Knowing what’s on your driving record can save you time and money. That is especially true when you have outstanding traffic tickets. What starts out as a minor infraction can become a problem that leads to significant fines, suspension of your driving privileges and jail time. Accordingly, if you’ve lost track of that ticket and whether or not you paid it, you may be in for an unpleasant surprise if you happen to get stopped by the police again. By understanding more about traffic tickets and your driving record, it’s possible to maintain your driver’s license in good standing.
People get tickets for traffic infractions every day. Regardless of the precise circumstances, that ticket must be addressed. At least two options for proceeding are available. These include paying the fine or requesting a court date. Failure to do either of these things within the stipulated time period, which is sometimes only 30 days, leads to additional consequences.

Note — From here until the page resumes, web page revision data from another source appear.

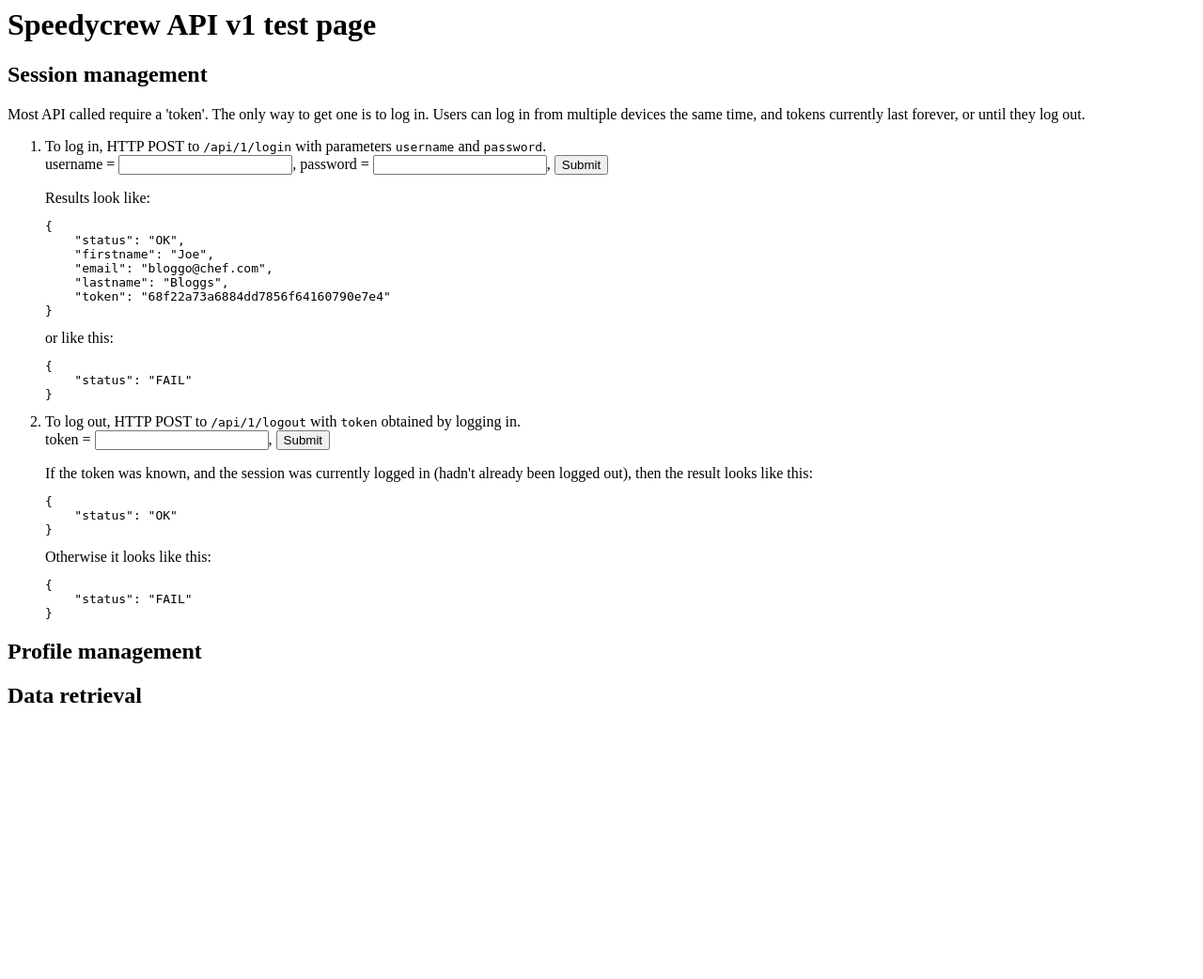
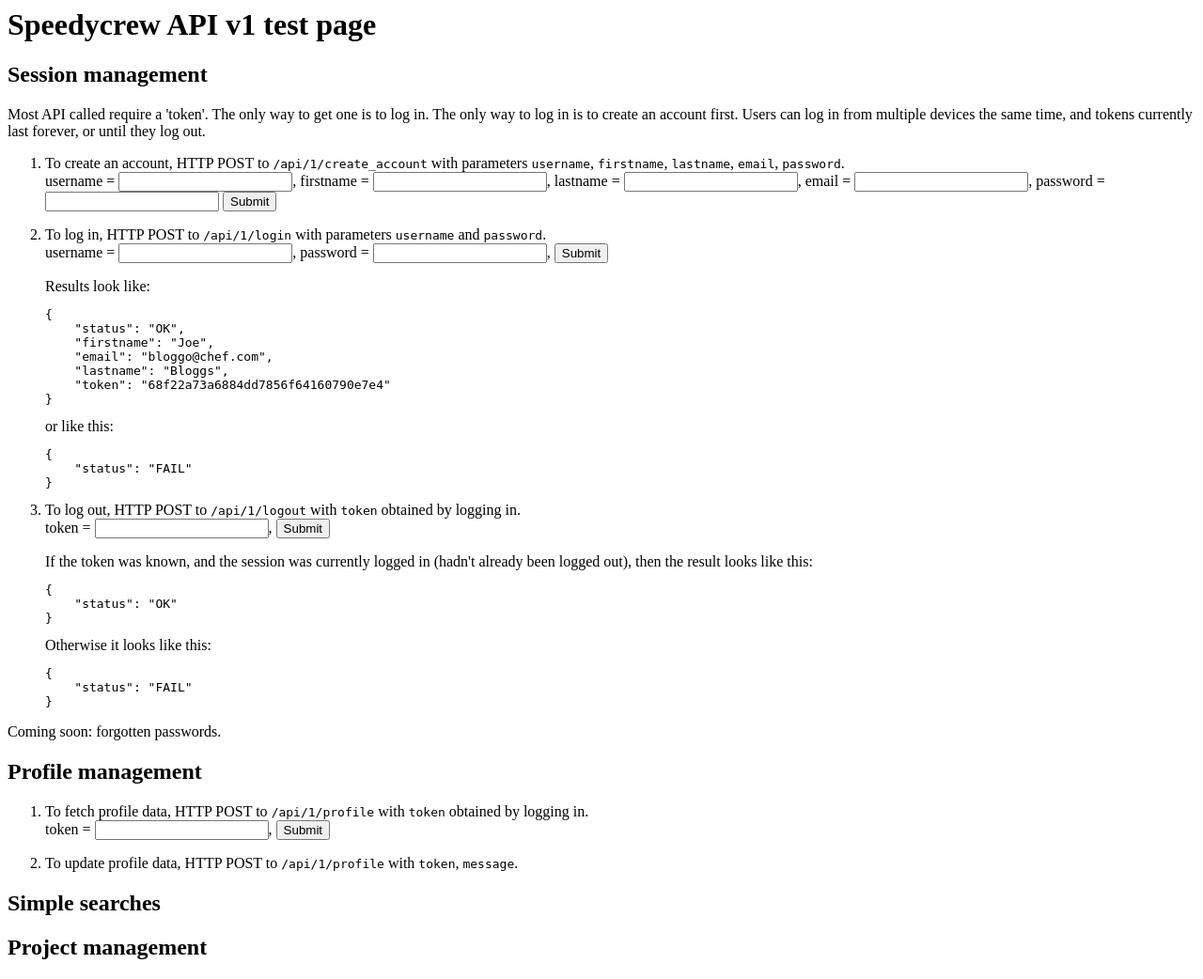
Before and after one commit to michaelmaguire/twosidedsearch, a Django app: template server/django_project/scapi1/templates/docs.html in a window 1280 px wide. Shown: the whole page at 94% size. Before the commit the page ends 748 px from the top, so only its background shows below. Run offline with Django 3.2, Linux system fonts and the light colour scheme; the template is opened without the code that fills it, so the values that code supplies are empty.

Commit message:
Create account

```diff
--- a/server/django_project/scapi1/templates/docs.html
+++ b/server/django_project/scapi1/templates/docs.html
@@ -5,12 +5,28 @@
     <h2>Session management</h2>
     <p>
       Most API called require a 'token'.  The only way to get one is
-      to log in.  Users can log in from multiple devices the same
-      time, and tokens currently last forever, or until they log out.
+      to log in.  The only way to log in is to create an account
+      first.  Users can log in from multiple devices the same time,
+      and tokens currently last forever, or until they log out.
     </p>
     <ol>
       <li>
-        To log in, HTTP POST to <code>/api/1/login</code> with parameters <code>username</code> and <code>password</code>.
+        To create an account, HTTP POST
+        to <code>/api/1/create_account</code> with
+        parameters <code>username</code>, <code>firstname</code>,
+        <code>lastname</code>, <code>email</code>, <code>password</code>.
+        <form action="create_account" method="POST">
+          username = <input name="username" type="input"/>,
+          firstname = <input name="firstname" type="input"/>,
+          lastname = <input name="lastname" type="input"/>,
+          email = <input name="email" type="input"/>,
+          password = <input name="password" type="password">
+          <input type="submit"/>
+        </form>
+      </li>
+      <li>
+        To log in, HTTP POST to <code>/api/1/login</code> with
+        parameters <code>username</code> and <code>password</code>.
         <form action="login" method="POST">
           username = <input name="username" type="input"/>,
           password = <input name="password" type="password"/>,
@@ -54,8 +70,28 @@
       </li>
     </ol>
 
+    <p>Coming soon: forgotten passwords.</p>
+
     <h2>Profile management</h2>
 
-    <h2>Data retrieval</h2>
+    <ol>
+      <li>To fetch profile data, HTTP POST
+        to <code>/api/1/profile</code> with <code>token</code> obtained
+        by logging in.
+        <form action="profile" method="POST">
+          token = <input name="token">,
+          <input type="submit">
+        </form>
+      </li>
+      <li>
+        To update profile data, HTTP POST
+        to <code>/api/1/profile</code>
+        with <code>token</code>, <code>message</code>.
+      </li>
+    </ol>
+
+    <h2>Simple searches</h2>
+
+    <h2>Project management</h2>
   </body>
 </html>
```
Also changed, not shown: server/django_project/scapi1/views.py (+45 -0 lines).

Initially, these consequences may be a surcharge on top of the fine. If the outstanding ticket lingers or if the infraction was serious, then other consequences may ensue. This also is true if you asked for a court date or were required to appear in court and failed to appear. In such cases, a judge may swear out a bench warrant for your arrest.
This usually doesn’t mean that the police are going to break down your front door at five o’clock in the morning. However, you may be in for a nasty shock the next time the police stop you. When they run your driver’s license, that bench warrant will pop up, and you’ll get arrested.
Alternatively, there won’t be a warrant, but your driving privileges may have been suspended based on those unpaid tickets. This may result in your arrest or you’ll be given another ticket and a court date.
Clearly, having outstanding traffic tickets can be inconvenient, expensive and embarrassing. That’s why it’s always best to be well-informed regarding your driving record. To find out if you have any outstanding traffic tickets, contact your DMV or department of licensing. Many states make it possible for you to order a copy of your driving record online, over the phone or in person. A fee is involved, and you may have to wait a week or two.
If you think that you may have an outstanding ticket in another jurisdiction, then contact the DMV or the court there. That ticket may show up on your state driving record, but it may not. It’s preferable to err on the side of caution.
Take some time to review your record. Look for any outstanding tickets, then figure out how to pay them. You also may need to take a driver education class or contact the relevant court to schedule an appearance. The effort will be worthwhile as it will result in the restoration of your driving privileges and put you at less risk of a terrible shock the next time the police stop you.